Work item
Pull every line holding the word "Status" from the data below and copy it.

Input material

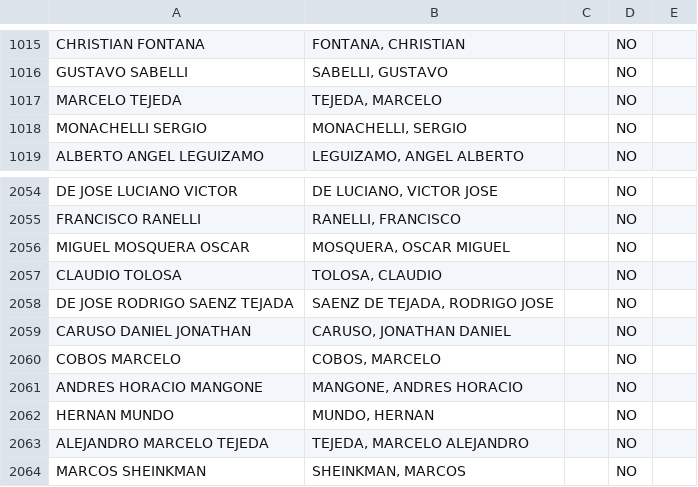
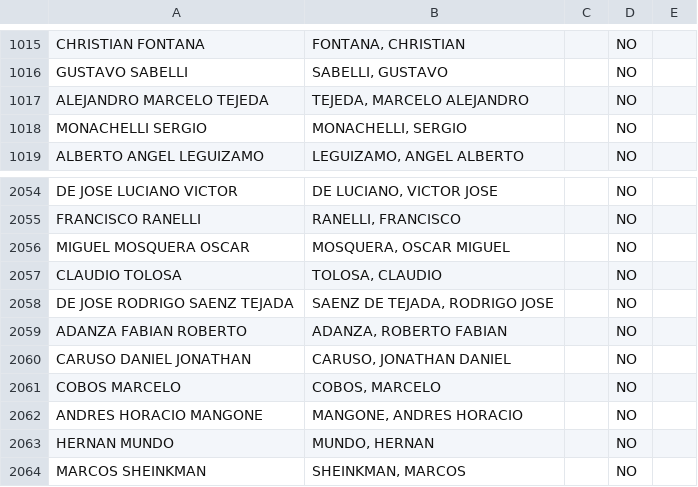
Before and after one commit to chagasalo/HistoricoCD_SL, a CSV file: public/candidates.csv, drawn as a sheet; only a part is shown, gaps mark what is left out.

Commit message:
feat: initialize candidate data and history tracking files

```diff
--- a/public/candidates.csv
+++ b/public/candidates.csv
@@ -1016,3 +1016,3 @@ CHRISTIAN FONTANA,"FONTANA, CHRISTIAN",,NO,
 GUSTAVO SABELLI,"SABELLI, GUSTAVO",,NO,
-MARCELO TEJEDA,"TEJEDA, MARCELO",,NO,
+ALEJANDRO MARCELO TEJEDA,"TEJEDA, MARCELO ALEJANDRO",,NO,
 MONACHELLI SERGIO,"MONACHELLI, SERGIO",,NO,
@@ -2058,2 +2058,3 @@ CLAUDIO TOLOSA,"TOLOSA, CLAUDIO",,NO,
 DE JOSE RODRIGO SAENZ TEJADA,"SAENZ DE TEJADA, RODRIGO JOSE",,NO,
+ADANZA FABIAN ROBERTO,"ADANZA, ROBERTO FABIAN",,NO,
 CARUSO DANIEL JONATHAN,"CARUSO, JONATHAN DANIEL",,NO,
@@ -2062,3 +2063,2 @@ ANDRES HORACIO MANGONE,"MANGONE, ANDRES HORACIO",,NO,
 HERNAN MUNDO,"MUNDO, HERNAN",,NO,
-ALEJANDRO MARCELO TEJEDA,"TEJEDA, MARCELO ALEJANDRO",,NO,
 MARCOS SHEINKMAN,"SHEINKMAN, MARCOS",,NO,
```
Also changed, not shown: public/history.csv, 1 other file.
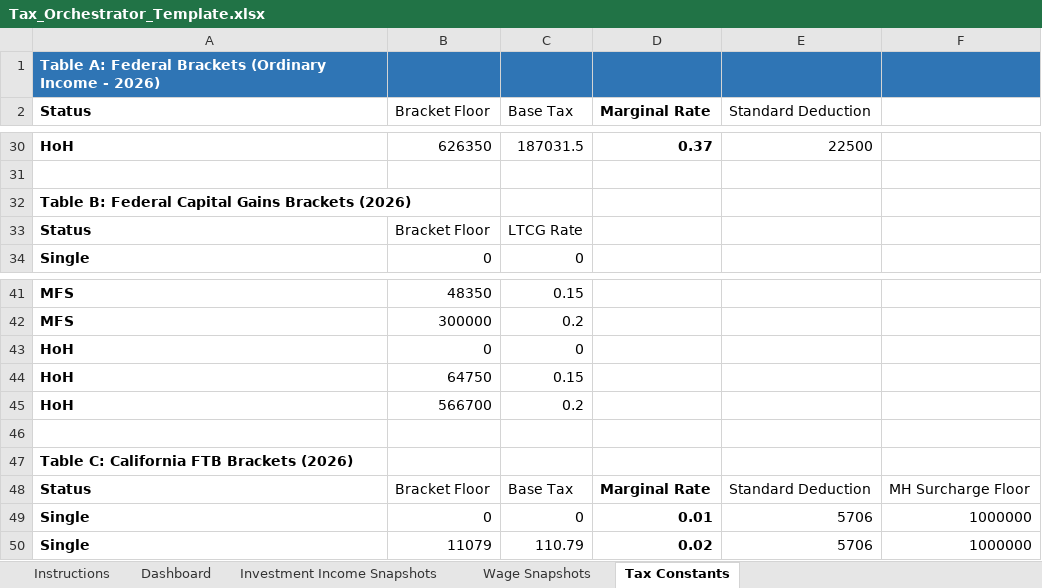
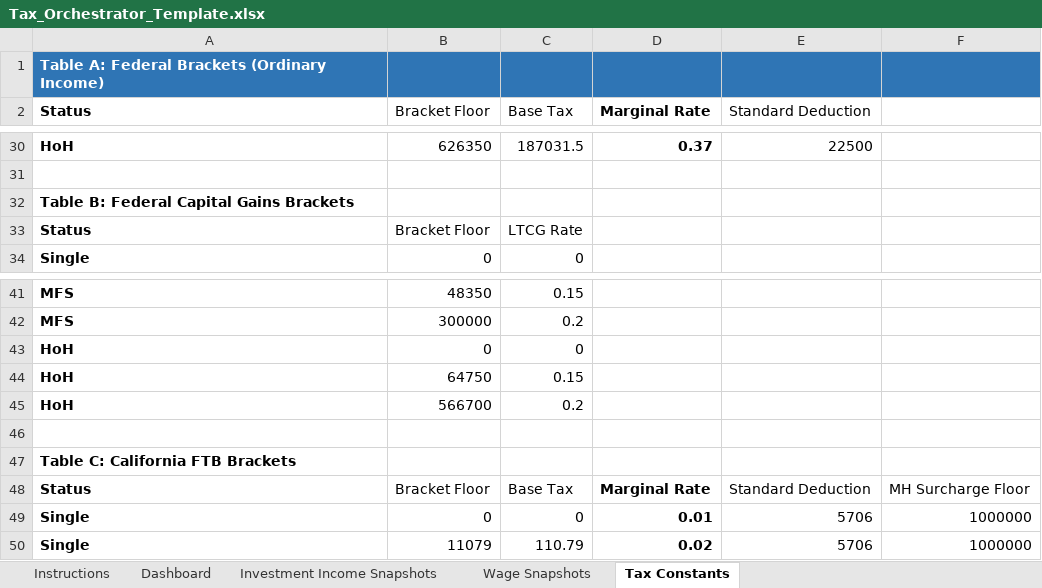
Before and after one commit to rosswait/tax-orchestrator, an Excel workbook: Tax_Orchestrator_Template.xlsx, sheet Tax Constants, drawn as a sheet; only a part is shown, gaps mark what is left out; values as stored, in another font and other column widths than the file's, no borders; the diff names each change by its address in the sheet, - before the commit and + after, or states it on an @@ line.

```diff
--- a/Tax_Orchestrator_Template.xlsx (sheet Tax Constants)
+++ b/Tax_Orchestrator_Template.xlsx (sheet Tax Constants)
-A1 (Status): …Brackets (Ordinary Income - 2026)
+A1 (Status): …Brackets (Ordinary Income)
-A32 (Status): Table B: Federal Capital Gains Brackets (2026)
+A32 (Status): Table B: Federal Capital Gains Brackets
-A47 (Status): Table C: California FTB Brackets (2026)
+A47 (Status): Table C: California FTB Brackets
```
Also changed, not shown: sheet Dashboard, sheet Instructions, 1 other file.
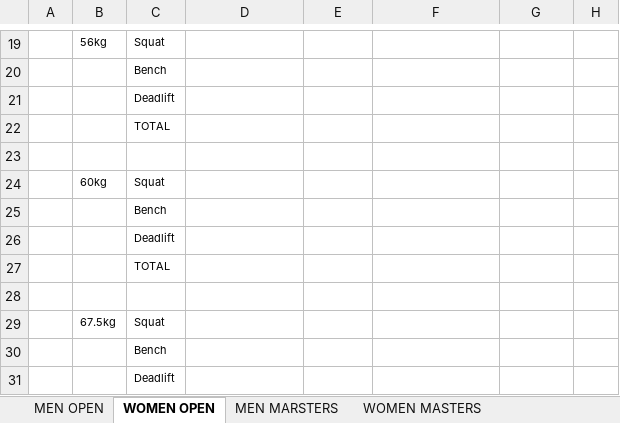
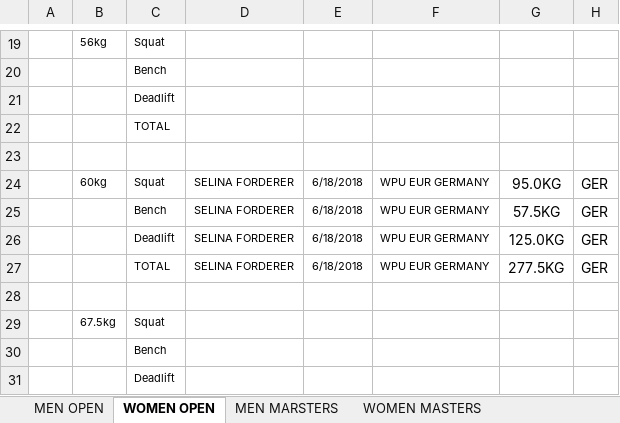
Before and after one commit to iamscottfreeman/bplf.co.uk, an Excel workbook: public/downloads/eu-records/NON-TESTED-FP-RAW.xlsx, sheet WOMEN OPEN, drawn as a sheet; only a part is shown, gaps mark what is left out; values as stored, in another font and other column widths than the file's, no borders; removed rows and columns are numbered as before the commit, all else as after; the diff names each change by its address in the sheet, - before the commit and + after, or states it on an @@ line.

```diff
--- a/public/downloads/eu-records/NON-TESTED-FP-RAW.xlsx (sheet WOMEN OPEN)
+++ b/public/downloads/eu-records/NON-TESTED-FP-RAW.xlsx (sheet WOMEN OPEN)
-row 24:  | 60kg | Squat
-row 25:  |  | Bench
-row 26:  |  | Deadlift
-row 27:  |  | TOTAL
+row 24:  | 60kg | Squat | SELINA FORDERER | 6/18/2018 | WPU EUR GERMANY | 95.0KG | GER
+row 25:  |  | Bench | SELINA FORDERER | 6/18/2018 | WPU EUR GERMANY | 57.5KG | GER
+row 26:  |  | Deadlift | SELINA FORDERER | 6/18/2018 | WPU EUR GERMANY | 125.0KG | GER
+row 27:  |  | TOTAL | SELINA FORDERER | 6/18/2018 | WPU EUR GERMANY | 277.5KG | GER
```
Also changed, not shown: sheet MEN OPEN, sheet MEN JUNIOR 15 - 19, sheet WOMEN MASTERS, sheet MEN MARSTERS, public/downloads/eu-records/NON-TESTED-FP-CLASSIC-RAW.xlsx, public/downloads/eu-records/TESTED-FP-RAW.xlsx, 7 other files.
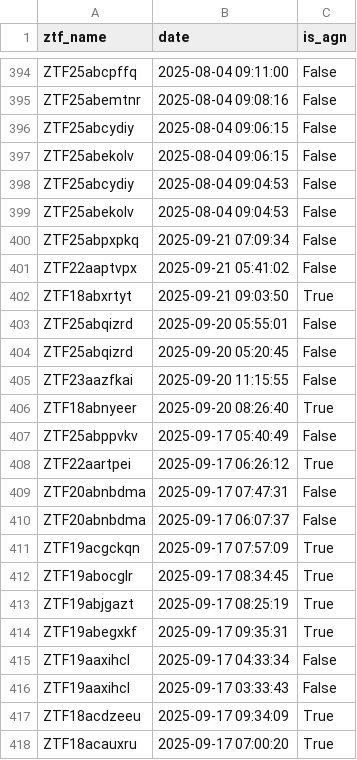
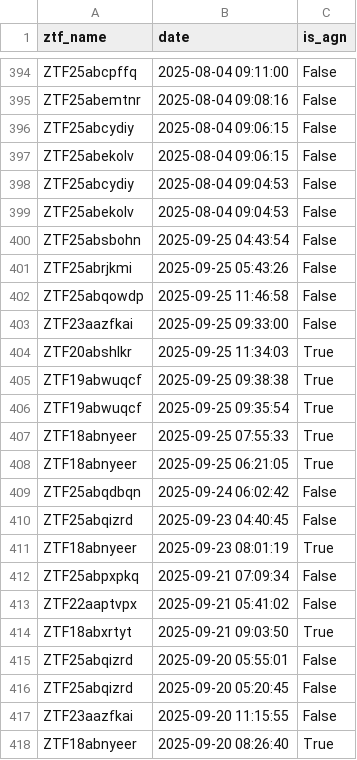
Before and after one commit to Miguel-LlamasLanza/early_tde_classification, a CSV file: early_tde_classification/analysis/slackbot_output_agn_test.csv, drawn as a sheet; only a part is shown, gaps mark what is left out; the shorter side is filled out with more unchanged rows.

Commit message:
Add several analysis files, and add files used for paper

```diff
--- a/early_tde_classification/analysis/slackbot_output_agn_test.csv
+++ b/early_tde_classification/analysis/slackbot_output_agn_test.csv
@@ -399,2 +399,14 @@ ZTF25abcydiy,2025-08-04 09:04:53,False
 ZTF25abekolv,2025-08-04 09:04:53,False
+ZTF25absbohn,2025-09-25 04:43:54,False
+ZTF25abrjkmi,2025-09-25 05:43:26,False
+ZTF25abqowdp,2025-09-25 11:46:58,False
+ZTF23aazfkai,2025-09-25 09:33:00,False
+ZTF20abshlkr,2025-09-25 11:34:03,True
+ZTF19abwuqcf,2025-09-25 09:38:38,True
+ZTF19abwuqcf,2025-09-25 09:35:54,True
+ZTF18abnyeer,2025-09-25 07:55:33,True
+ZTF18abnyeer,2025-09-25 06:21:05,True
+ZTF25abqdbqn,2025-09-24 06:02:42,False
+ZTF25abqizrd,2025-09-23 04:40:45,False
+ZTF18abnyeer,2025-09-23 08:01:19,True
 ZTF25abpxpkq,2025-09-21 07:09:34,False
```
Also changed, not shown: 16 other files.
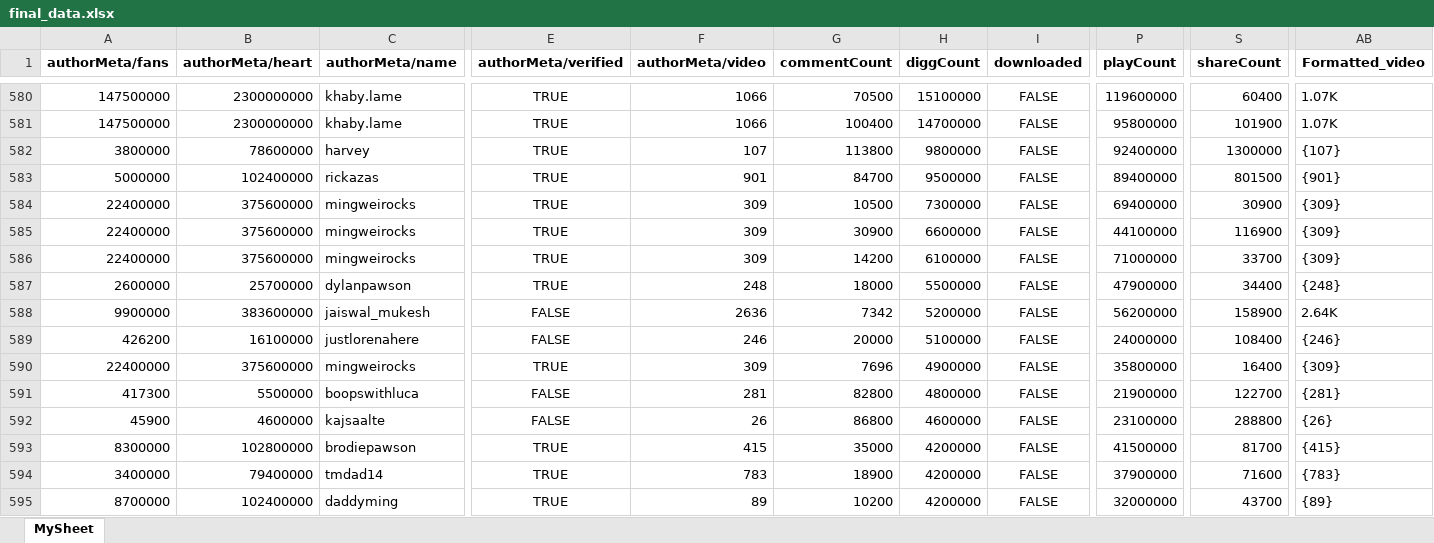
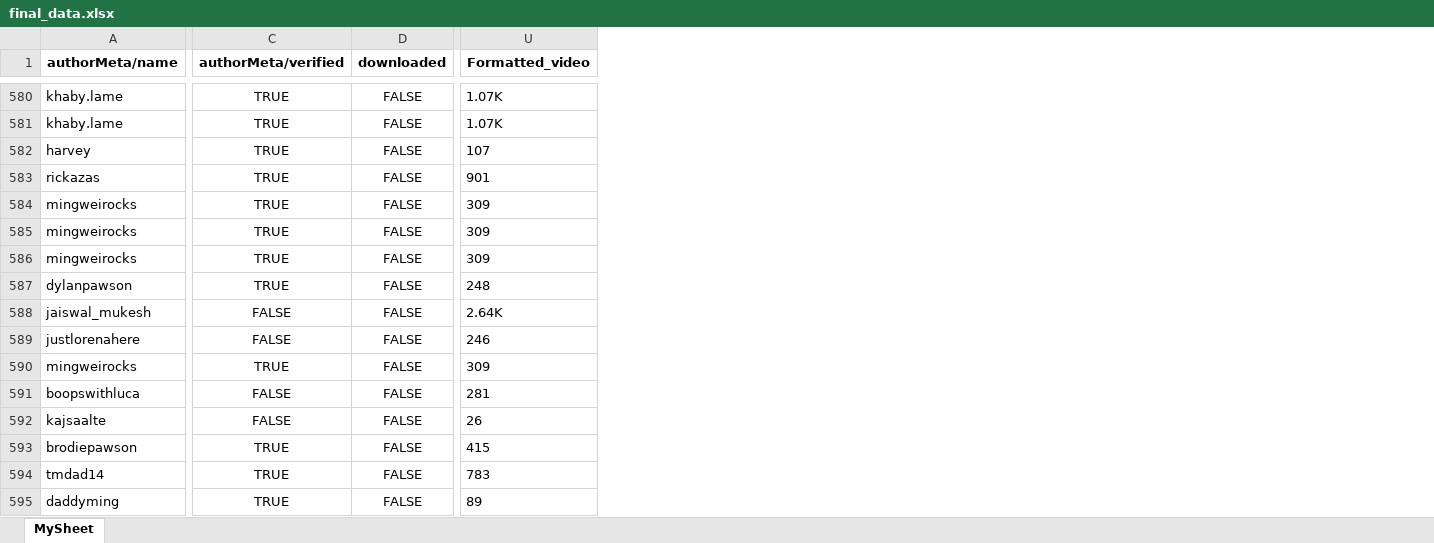
Before and after one commit to Sparshan605/Social-Media-Sentiment-Dashboard, an Excel workbook: Data cleaning/final_data.xlsx, sheet MySheet, drawn as a sheet; only a part is shown, gaps mark what is left out; values as stored, in another font and other column widths than the file's, no borders; removed rows and columns are numbered as before the commit, all else as after; the diff covers the shown part only; the diff names each change by its address in the sheet, - before the commit and + after, or states it on an @@ line.

Commit message:
Data Visualization

```diff
--- a/Data cleaning/final_data.xlsx (sheet MySheet)
+++ b/Data cleaning/final_data.xlsx (sheet MySheet)
-column A (authorMeta/fans), rows 580-595: 147500000 | 147500000 | 3800000 | 5000000 | 22400000 | 22400000 | 22400000 | 2600000 | 9900000 | 426200 | 22400000 | 417300 | 45900 | 8300000 | 3400000 | 8700000
-column B (authorMeta/heart), rows 580-595: 2300000000 | 2300000000 | 78600000 | 102400000 | 375600000 | 375600000 | 375600000 | 25700000 | 383600000 | 16100000 | 375600000 | 5500000 | 4600000 | 102800000 | 79400000 | 102400000
-column F (authorMeta/video), rows 580-595: 1066 | 1066 | 107 | 901 | 309 | 309 | 309 | 248 | 2636 | 246 | 309 | 281 | 26 | 415 | 783 | 89
-column G (commentCount), rows 580-595: 70500 | 100400 | 113800 | 84700 | 10500 | 30900 | 14200 | 18000 | 7342 | 20000 | 7696 | 82800 | 86800 | 35000 | 18900 | 10200
-column H (diggCount), rows 580-595: 15100000 | 14700000 | 9800000 | 9500000 | 7300000 | 6600000 | 6100000 | 5500000 | 5200000 | 5100000 | 4900000 | 4800000 | 4600000 | 4200000 | 4200000 | 4200000
-column P (playCount), rows 580-595: 119600000 | 95800000 | 92400000 | 89400000 | 69400000 | 44100000 | 71000000 | 47900000 | 56200000 | 24000000 | 35800000 | 21900000 | 23100000 | 41500000 | 37900000 | 32000000
-column S (shareCount), rows 580-595: 60400 | 101900 | 1300000 | 801500 | 30900 | 116900 | 33700 | 34400 | 158900 | 108400 | 16400 | 122700 | 288800 | 81700 | 71600 | 43700
-U582 (Formatted_video): {107}
+U582 (Formatted_video): 107
-U583 (Formatted_video): {901}
+U583 (Formatted_video): 901
-U584:U586 (Formatted_video): {309}
+U584:U586 (Formatted_video): 309
-U587 (Formatted_video): {248}
+U587 (Formatted_video): 248
-U589 (Formatted_video): {246}
+U589 (Formatted_video): 246
-U590 (Formatted_video): {309}
+U590 (Formatted_video): 309
-U591 (Formatted_video): {281}
+U591 (Formatted_video): 281
-U592 (Formatted_video): {26}
+U592 (Formatted_video): 26
-U593 (Formatted_video): {415}
+U593 (Formatted_video): 415
-U594 (Formatted_video): {783}
+U594 (Formatted_video): 783
-U595 (Formatted_video): {89}
+U595 (Formatted_video): 89
```
Also changed, not shown: 1116 edited cells elsewhere in this sheet, 5 other files.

Task response
-A1 (Status): …Brackets (Ordinary Income - 2026)
+A1 (Status): …Brackets (Ordinary Income)
-A32 (Status): Table B: Federal Capital Gains Brackets (2026)
+A32 (Status): Table B: Federal Capital Gains Brackets
-A47 (Status): Table C: California FTB Brackets (2026)
+A47 (Status): Table C: California FTB Brackets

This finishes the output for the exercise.